━━━━━ Data records

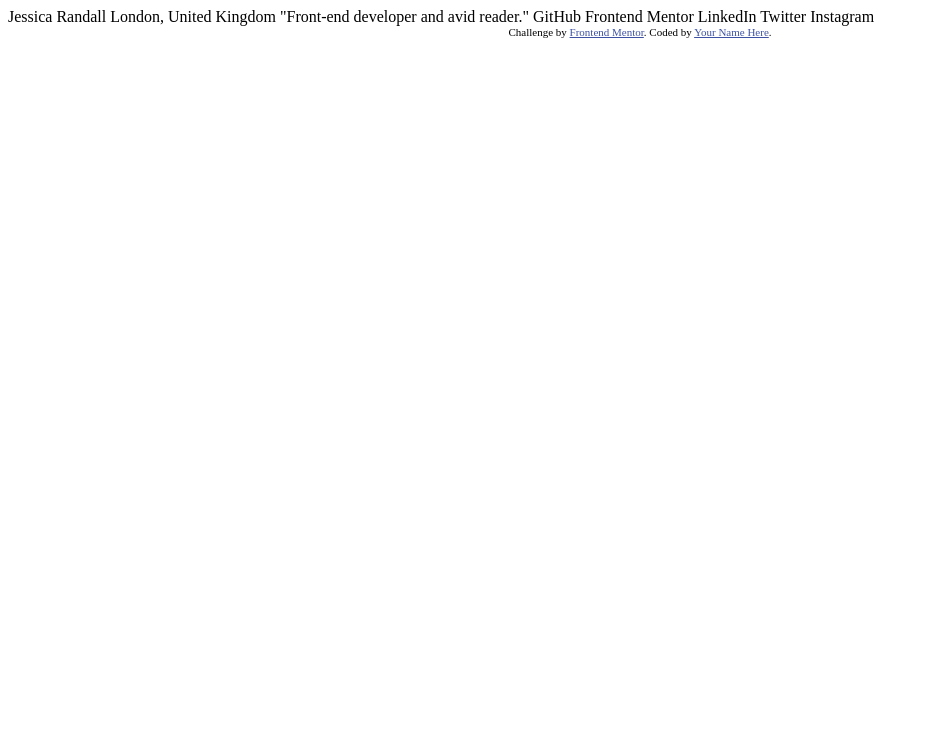
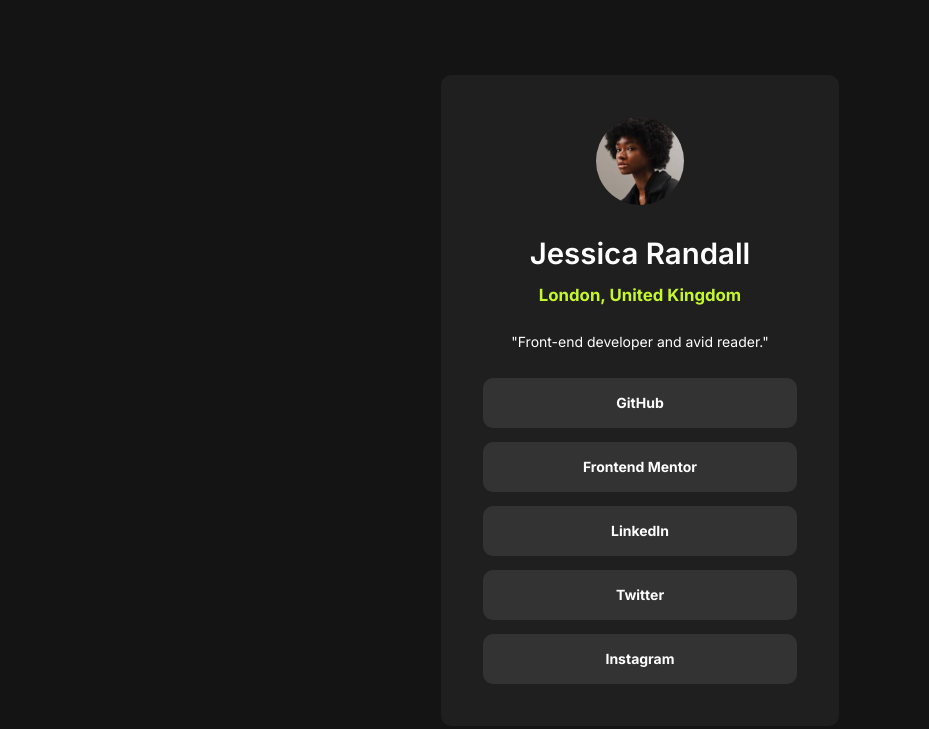
Before and after one commit to ClementServant/social_links_profile_main, a plain HTML site: page index.html in a window 1280 px wide. Shown: the whole page, without its empty margins (0-929 px from the left). Drawn offline with Linux system fonts and the light colour scheme.

Commit message:
Ajout du code HTML et du style.css

```diff
--- a/index.html
+++ b/index.html
@@ -2,33 +2,40 @@
 <html lang="en">
   <head>
     <meta charset="UTF-8">
-  <meta name="viewport" content="width=device-width, initial-scale=1.0"> <!-- displays site properly based on user's device -->
-  <link rel="stylesheet" src="styles.css">
+    <meta name="viewport" content="width=device-width, initial-scale=1.0">
+    <title>Frontend Mentor | Social links profile</title>
+    <link rel="stylesheet" href="style.css">
     <link rel="icon" type="image/png" sizes="32x32" href="./assets/images/favicon-32x32.png">
-
-  <title>Frontend Mentor | Social links profile</title>
-
-  <!-- Feel free to remove these styles or customise in your own stylesheet 👍 -->
-  <style>
-    .attribution { font-size: 11px; text-align: center; }
-    .attribution a { color: hsl(228, 45%, 44%); }
-  </style>
   </head>
   <body>
-
-  Jessica Randall
-  London, United Kingdom
-  "Front-end developer and avid reader."
-
-  GitHub
-  Frontend Mentor
-  LinkedIn
-  Twitter
-  Instagram
-
-  <div class="attribution">
-    Challenge by <a href="https://www.frontendmentor.io?ref=challenge" target="_blank">Frontend Mentor</a>.
-    Coded by <a href="#">Your Name Here</a>.
+    <main>
+      <section class="card-profile">
+        <div class="card-profile_image">
+          <img class="image" src="./assets/images/avatar-jessica.jpeg" alt="Photos de Jessica Randall">
         </div>
+        <div class="card-profile_information">
+          <h1 class="name">Jessica Randall</h1>
+          <p class="from">London, United Kingdom</p>
+          <p class="profession">"Front-end developer and avid reader."</p>
+        </div>
+        <div class="card-profile_links">
+          <div class="link-1">
+            <h2>GitHub</h2>
+          </div>
+          <div class="link-2">
+            <h2>Frontend Mentor</h2>
+          </div>
+          <div class="link-3">
+            <h2>LinkedIn</h2>
+          </div>
+          <div class="link-4">
+            <h2>Twitter</h2>
+          </div>
+          <div class="link-5">
+            <h2>Instagram</h2>
+          </div>
+        </div>
+      </section>
+    </main>
   </body>
 </html>
--- a/style.css
+++ b/style.css
@@ -0,0 +1,101 @@
+/* Font Style */
+@import url('https://fonts.googleapis.com/css2?family=Inter:wght@100..900&display=swap');
+
+/* Reset CSS */
+* {
+    margin: 0;
+    padding: 0;
+    font-family: "Inter", sans-serif;
+    font-size: 14px;
+    box-sizing: border-box;
+}
+
+/* Déclaration :root */
+:root {
+    --Green: hsl(75, 94%, 57%);
+    --White: hsl(0, 0%, 100%);
+    --Grey: hsl(0, 0%, 20%);
+    --Dark-Grey: hsl(0, 0%, 12%);
+    --Off-Black: hsl(0, 0%, 8%);
+}
+
+/* Body */
+body {
+    width: 100vw;
+    height: 100vh;
+    display: flex;
+    align-items: center;
+    justify-content: center;
+    background: var(--Off-Black);
+}
+
+/* Main */
+/** Section **/
+.card-profile {
+    width: auto;
+    height: auto;
+    display: flex;
+    flex-direction: column;
+    align-items: center;
+    justify-content: center;
+    text-align: center;
+    border-radius: 10px;
+    margin: 0 auto;
+    background: var(--Dark-Grey);
+    padding: 3rem;
+}
+.card-profile_image {
+    .image {
+        width: 50%;
+        height: 100%;
+        border-radius: 50%;
+        object-fit: cover;
+    }
+}
+.card-profile_information {
+    margin-top: 1rem;
+    .name {
+        font-size: 2.1rem;
+        color: var(--White);
+        margin: 1rem;
+        font-weight: 600;
+    }
+    .from {
+        font-size: 1.2rem;
+        font-weight: 700;
+        color: var(--Green);
+        margin: 1rem;
+    }
+    .profession {
+        font-size: 1rem;
+        font-weight: 400;
+        color: var(--White);
+        margin: 2rem 2rem 0 2rem;
+    }
+}
+.card-profile_links {
+    width: 100%;
+    margin-top: 1rem;
+    .link-1,
+    .link-2,
+    .link-3,
+    .link-4,
+    .link-5{
+        display: flex;
+        align-items: center;
+        justify-content: center;
+        background: var(--Grey);
+        height: 50px;
+        margin-top: 1rem;
+        color: var(--White);
+        border-radius: 10px;
+    }
+    .link-1:hover,
+    .link-2:hover,
+    .link-3:hover,
+    .link-4:hover,
+    .link-5:hover{
+        background: var(--Green);
+        cursor: pointer;
+    }
+}
```
Lines whose indentation alone changed are shown as unchanged.
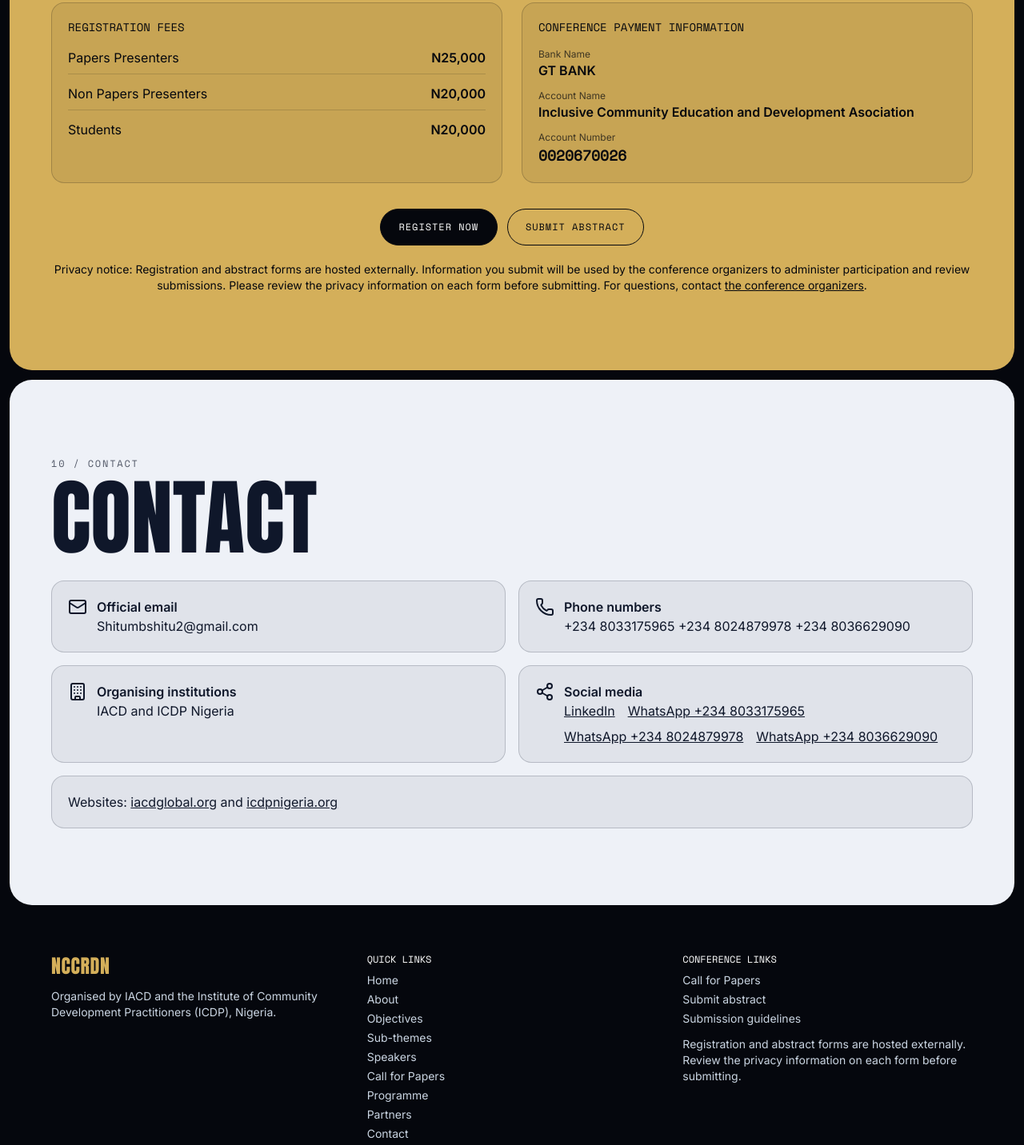
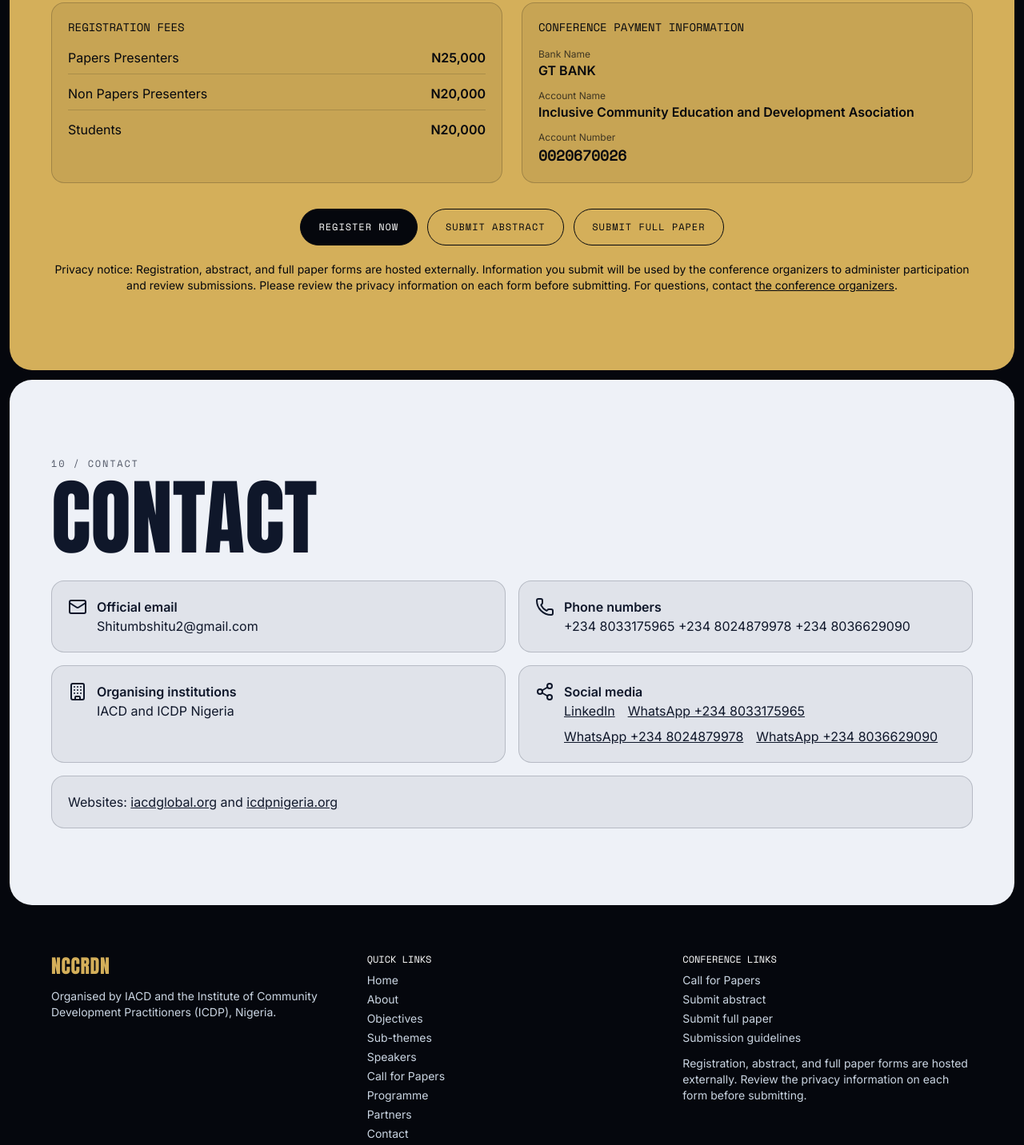
Before and after one commit to abba360/NCCRDN, a website built with Vite: page index.html in a window 1280 px wide. Shown: the part 8228-9660 px from the top of the page at 80% size. Built offline with nearby package versions, Linux system fonts and the light colour scheme.

Commit message:
Show full paper submission button
Co-authored-by: Copilot <223556219+Copilot@users.noreply.github.com>

```diff
--- a/index.html
+++ b/index.html
@@ -150,8 +150,8 @@
   <div class="mt-8 flex flex-wrap justify-center gap-3">
     <a data-link="register" target="_blank" rel="noopener" class="btn !bg-ink !text-white !border-ink">Register Now</a>
     <a data-link="abstract" target="_blank" rel="noopener" class="btn-o">Submit Abstract</a>
-    <!-- <a data-link="paper" target="_blank" rel="noopener" class="btn-o">Submit Full Paper</a></div> -->
-    <p class="w-full mt-2 text-sm">Privacy notice: Registration and abstract forms are hosted externally. Information you submit will be used by the conference organizers to administer participation and review submissions. Please review the privacy information on each form before submitting. For questions, contact <a class="underline" href="mailto:Shitumbshitu2@gmail.com">the conference organizers</a>.</p>
+    <a data-link="paper" target="_blank" rel="noopener" class="btn-o">Submit Full Paper</a>
+    <p class="w-full mt-2 text-sm">Privacy notice: Registration, abstract, and full paper forms are hosted externally. Information you submit will be used by the conference organizers to administer participation and review submissions. Please review the privacy information on each form before submitting. For questions, contact <a class="underline" href="mailto:Shitumbshitu2@gmail.com">the conference organizers</a>.</p>
 </div></section>
 
 <section id="contact" class="panel light"><div class="wrap">
@@ -167,8 +167,9 @@
     <div><h3 class="text-white font-mono uppercase text-xs mb-2">Conference links</h3><ul class="space-y-1">
       <li><a data-link="register" class="hover:text-gold" target="_blank" rel="noopener">Call for Papers</a></li>
       <li><a data-link="abstract" class="hover:text-gold" target="_blank" rel="noopener">Submit abstract</a></li>
+      <li><a data-link="paper" class="hover:text-gold" target="_blank" rel="noopener">Submit full paper</a></li>
       <li><a data-link="guidelines" download class="hover:text-gold">Submission guidelines</a></li></ul>
-      <p class="mt-3">Registration and abstract forms are hosted externally. Review the privacy information on each form before submitting.</p></div>
+      <p class="mt-3">Registration, abstract, and full paper forms are hosted externally. Review the privacy information on each form before submitting.</p></div>
   </div>
   <p class="max-w-6xl mx-auto mt-8 pt-4 border-t border-white/10">© 2026 National Conference on Community and Regional Development in Nigeria. All rights reserved.</p>
 </footer>
```
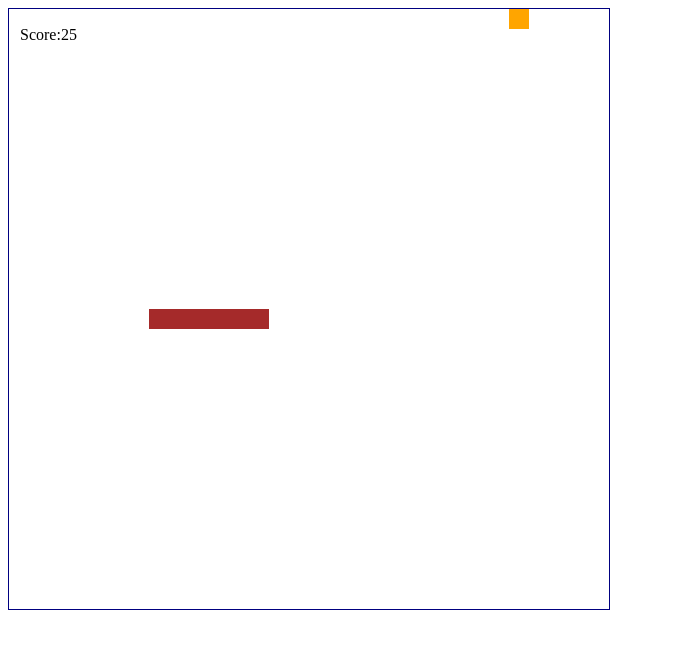
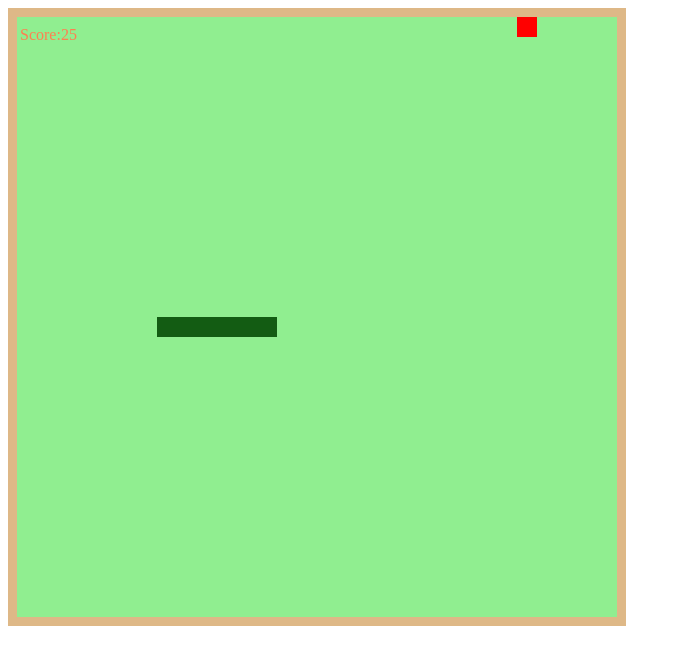
Before and after one commit to Noah-Chiu/Snake, a plain HTML site: page index.html in a window 1280 px wide. Shown: the whole page, without its empty margins (0-681 px from the left). Drawn offline with Linux system fonts and the light colour scheme.

Commit message:
modify the color

```diff
--- a/index.html
+++ b/index.html
@@ -13,14 +13,17 @@
 
 <body>
     <p id="p">hello world</p>
-    <canvas id="canvas" width="600" height="600" style="border:solid 1px navy;"></canvas>
+    <canvas id="canvas" width="600" height="600""></canvas>
 </body>
 <style>
     p {
         position: absolute;
         top: 10px ;left: 20px;
+        color: coral;
     }
     canvas{
+        background-color: lightgreen;
+        border:solid 0.6em burlywood;
         width: 600px;
         height: 600px;
     }
@@ -131,11 +134,11 @@
 
             ctx.clearRect(0, 0, width, height)
             for (i of snake) {
-                ctx.fillStyle = "brown"
+                ctx.fillStyle = "rgb(19, 92, 19)"
                 ctx.fillRect(...i, 20, 20)
             }
 
-            ctx.fillStyle = 'orange'
+            ctx.fillStyle = 'red'
             ctx.fillRect(...food, 20, 20)
 
         }
```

━━━━━━━━━━

> Task details
From the records above, return each line where "align" occurs.

> Expected answer
-    .attribution { font-size: 11px; text-align: center; }
+    align-items: center;
+    align-items: center;
+    text-align: center;
+        align-items: center;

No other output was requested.